ENTRIES SHOWN:
+++++
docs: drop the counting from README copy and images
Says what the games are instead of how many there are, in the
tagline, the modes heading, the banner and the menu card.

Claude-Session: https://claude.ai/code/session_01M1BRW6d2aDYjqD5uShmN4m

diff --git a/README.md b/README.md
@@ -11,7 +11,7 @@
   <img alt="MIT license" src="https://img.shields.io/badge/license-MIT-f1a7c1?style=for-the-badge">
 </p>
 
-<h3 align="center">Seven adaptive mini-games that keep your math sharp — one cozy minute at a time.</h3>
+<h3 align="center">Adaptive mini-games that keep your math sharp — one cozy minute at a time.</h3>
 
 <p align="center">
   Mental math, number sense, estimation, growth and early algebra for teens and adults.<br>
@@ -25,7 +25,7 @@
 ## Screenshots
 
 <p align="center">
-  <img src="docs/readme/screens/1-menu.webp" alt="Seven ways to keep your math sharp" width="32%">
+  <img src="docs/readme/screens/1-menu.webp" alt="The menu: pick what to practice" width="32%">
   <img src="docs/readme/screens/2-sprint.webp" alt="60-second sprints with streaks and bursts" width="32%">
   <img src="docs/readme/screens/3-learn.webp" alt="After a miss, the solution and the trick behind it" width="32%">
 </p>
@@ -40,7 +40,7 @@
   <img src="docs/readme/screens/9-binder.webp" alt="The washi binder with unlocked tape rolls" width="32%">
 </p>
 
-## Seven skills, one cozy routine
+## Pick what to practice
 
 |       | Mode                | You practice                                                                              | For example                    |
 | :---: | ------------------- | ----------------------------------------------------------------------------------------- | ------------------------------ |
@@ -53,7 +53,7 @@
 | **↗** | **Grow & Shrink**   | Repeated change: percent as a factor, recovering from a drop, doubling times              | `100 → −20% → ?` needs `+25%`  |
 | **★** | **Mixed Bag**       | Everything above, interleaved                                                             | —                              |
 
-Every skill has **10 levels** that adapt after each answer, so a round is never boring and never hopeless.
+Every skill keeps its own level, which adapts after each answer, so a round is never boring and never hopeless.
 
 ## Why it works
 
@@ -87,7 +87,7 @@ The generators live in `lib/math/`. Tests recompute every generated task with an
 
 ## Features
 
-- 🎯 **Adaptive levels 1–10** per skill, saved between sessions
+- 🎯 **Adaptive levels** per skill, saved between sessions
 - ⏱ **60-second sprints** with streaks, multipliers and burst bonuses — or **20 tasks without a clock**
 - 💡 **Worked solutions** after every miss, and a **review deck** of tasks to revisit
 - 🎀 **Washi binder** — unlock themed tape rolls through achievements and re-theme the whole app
+++++
REQUIRED WORK: Every line above that contains the word "your" should be reported.

RESPONSE:
-<h3 align="center">Seven adaptive mini-games that keep your math sharp — one cozy minute at a time.</h3>
+<h3 align="center">Adaptive mini-games that keep your math sharp — one cozy minute at a time.</h3>
-  <img src="docs/readme/screens/1-menu.webp" alt="Seven ways to keep your math sharp" width="32%">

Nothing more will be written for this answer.